Are you looking for some fun new ways to encourage your students to read? We have some really good ideas from some really great teachers across the country. Take a look at how they keep their students motivated, on task and excited about reading.
by Elizabeth Supan, Monthly Columnist Educational trends have come and gone over the years during the time that I have been teaching. However, one thing remains constant. We want all students to be able to read fluently and for meaning when they leave elementary school. Reading should not be a challenge as students approach middle
Idea by Laura, 1st Grade Teacher, Akron , OH When it comes to fluency I have a few tricks. First I use the Toobaloos so the kids can actually here themselves as they are reading. It has worked wonders for my speech kids too. They hear how they say a word wrong, look at me shocked
Idea by Debbie, 4th Grade Teacher, Waldo, FL I make fluency fun by using a Reader’s Theater technique to practice reading. With this method, students read play scripts aloud, with more than one student reading each part in unison.
Idea by Marie, 1st Grade Teacher, Las Vegas, NV When teaching phonics, I always use American Sign Language. I have a poster of the sign language alphabet in my room.

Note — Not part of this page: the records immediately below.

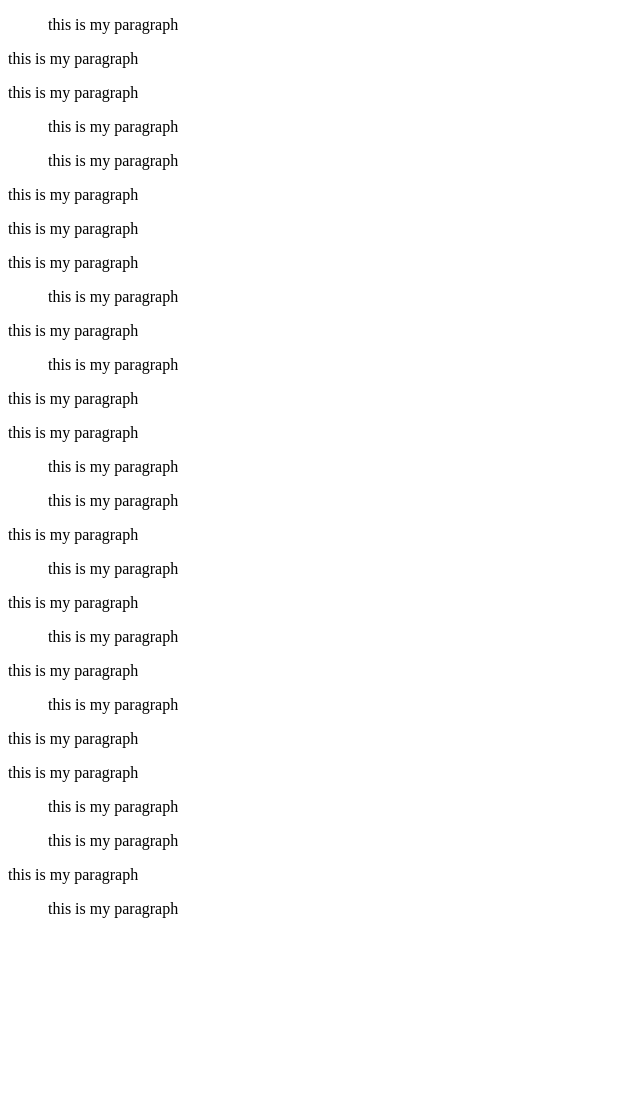
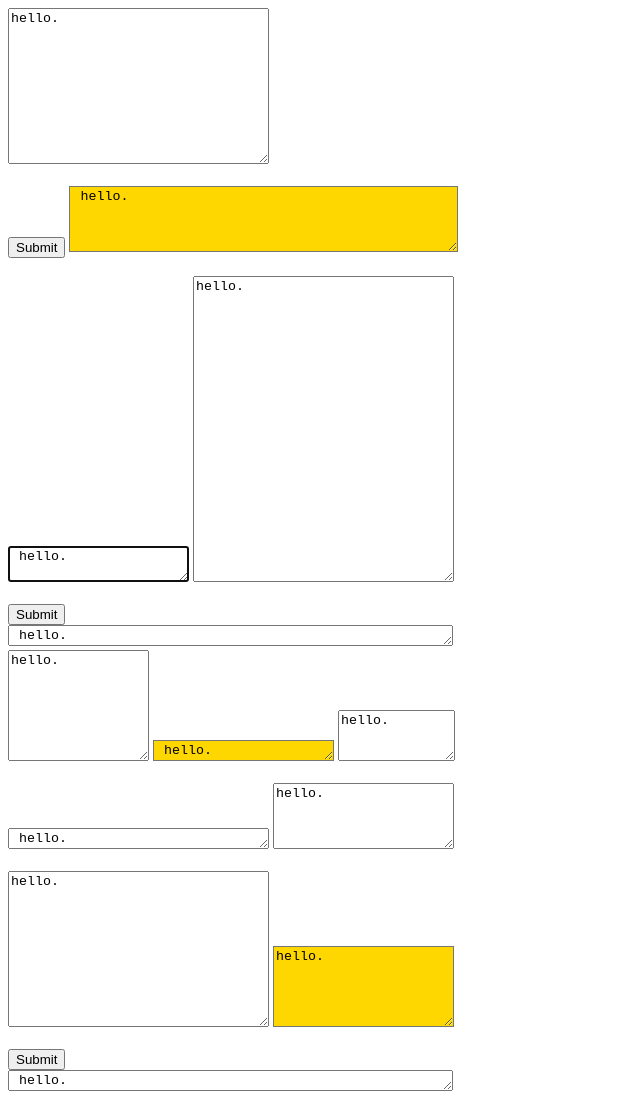
Before and after one commit to alyajames/project-02, a plain HTML site: page index.html in a window 1280 px wide. Shown: the whole page, without its empty margins (0-640 px from the left). Before the commit the page ends 934 px from the top, so only its background shows below. Drawn offline with Linux system fonts and the light colour scheme.

Commit message:
changed index1 - textarea

```diff
--- a/index.html
+++ b/index.html
@@ -6,112 +6,46 @@
     <title>block quote & fig caption</title>
 </head>
 <body>
-    <blockquote>
-        <p>this is my paragraph</p>
-    </blockquote>
+    <textarea rows="10" cols="30">hello.</textarea>
+    <br>
+    <br>
+    <input type="submit">
 
-    <figcaption>
-        <p>this is my paragraph</p>
-    </figcaption>
+    <textarea rows="4" cols="46" style="background-color:gold;"> hello.</textarea>
+    <br>
+    <br>
 
-    <figcaption>
-        <p>this is my paragraph</p>
-    </figcaption>
+    <textarea autofocus> hello.</textarea>
 
-    <blockquote>
-        <p>this is my paragraph</p>
-    </blockquote>
+    <textarea rows="20" cols="30">hello.</textarea>
+    <br>
+    <br>
+    <input type="submit">
+    <br>
 
-    <blockquote>
-        <p>this is my paragraph</p>
-    </blockquote>
+    <textarea rows="1" cols="53"> hello.</textarea>
+    <br>
+    <textarea rows="7" cols="15">hello.</textarea>
+    <textarea rows="1" cols="20" style="background-color:gold;"> hello.</textarea>
+    <textarea rows="3" cols="12">hello.</textarea>
 
-    <figcaption>
-        <p>this is my paragraph</p>
-    </figcaption>
+    <br>
+    <br>
+    <textarea rows="1" cols="30"> hello.</textarea>
+    <textarea rows="4" cols="20">hello.</textarea>
 
-    <figcaption>
-        <p>this is my paragraph</p>
-    </figcaption>
+    <br>
+    <br>
 
-    <figcaption>
-        <p>this is my paragraph</p>
-    </figcaption>
+    <textarea rows="10" cols="30">hello.</textarea>
+    <textarea rows="5" cols="20" style="background-color:gold;">hello.</textarea>
 
-    <blockquote>
-        <p>this is my paragraph</p>
-    </blockquote>
+    <br>
+    <br>
+    <input type="submit">
+    <br>
+    <textarea rows="1" cols="53"> hello.</textarea>
 
-    <figcaption>
-        <p>this is my paragraph</p>
-    </figcaption>
 
-    <blockquote>
-        <p>this is my paragraph</p>
-    </blockquote>
-
-    <figcaption>
-        <p>this is my paragraph</p>
-    </figcaption>
-
-    <figcaption>
-        <p>this is my paragraph</p>
-    </figcaption>
-
-    <blockquote>
-        <p>this is my paragraph</p>
-    </blockquote>
-
-    <blockquote>
-        <p>this is my paragraph</p>
-    </blockquote>
-
-    <figcaption>
-        <p>this is my paragraph</p>
-    </figcaption>
-
-    <blockquote>
-        <p>this is my paragraph</p>
-    </blockquote>
-
-    <figcaption>
-        <p>this is my paragraph</p>
-    </figcaption>
-
-    <blockquote>
-        <p>this is my paragraph</p>
-    </blockquote>
-
-    <figcaption>
-        <p>this is my paragraph</p>
-    </figcaption>
-
-    <blockquote>
-        <p>this is my paragraph</p>
-    </blockquote>
-
-    <figcaption>
-        <p>this is my paragraph</p>
-    </figcaption>
-
-    <figcaption>
-        <p>this is my paragraph</p>
-    </figcaption>
-
-    <blockquote>
-        <p>this is my paragraph</p>
-    </blockquote>
-
-    <blockquote>
-        <p>this is my paragraph</p>
-    </blockquote>
-
-    <figcaption>
-        <p>this is my paragraph</p>
-    </figcaption>
-
-    <blockquote>
-        <p>this is my paragraph</p>
-    </blockquote>
 </body>
 </html>
```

I also use hand signs for things like flower, tree, run, kick, and more.
Idea by Natalie, Elementary Teacher, Cookeville, TN When I taught 2nd grade, reading comprehension was a main focus of our reading instruction. To boost comprehension, I taught my students how to visualize story elements (characters, settings, actions, etc.) by projecting them onto their “TV Brains.”
Idea by Deborah, 2nd Grade Teacher, Mobile , AL To teach fluency pick a sentence that your students can read fairly easily. Write it on a sentence strips three times. Leave one strip whole. Cut the next one in phrases. Cut the next one word for word. Explain to the students what a fluent reader would
Idea by Maja Terre, a Kindergarten Teacher, in Terre Haute, IN. This year we are hosting a summer used-book exchange. We are asking all of the kindergarten students to bring in three gently used books that they will then be able to exchange for three “new” books. The exchange will allow each child to have
Idea by Ruth, a 2nd Grade Teacher, from Brandon, FL. To encourage summer reading, I purchase an inexpensive chapter book for each child to take home and keep. I purchase these books from the dollar store. You can also check out the discount bins at bookstores as well as summer yard sales. These purchases mean
Idea by Lisa, a 2nd Grade Teacher, from Harrod, OH. As a literacy coach, I enjoy establishing summer reading goals for each grade level. I also send home summer reading logs. Students who complete their summer logs get their picture posted on our back-to-school fall “Reading Hall of Fame” bulletin board. They also receive coupons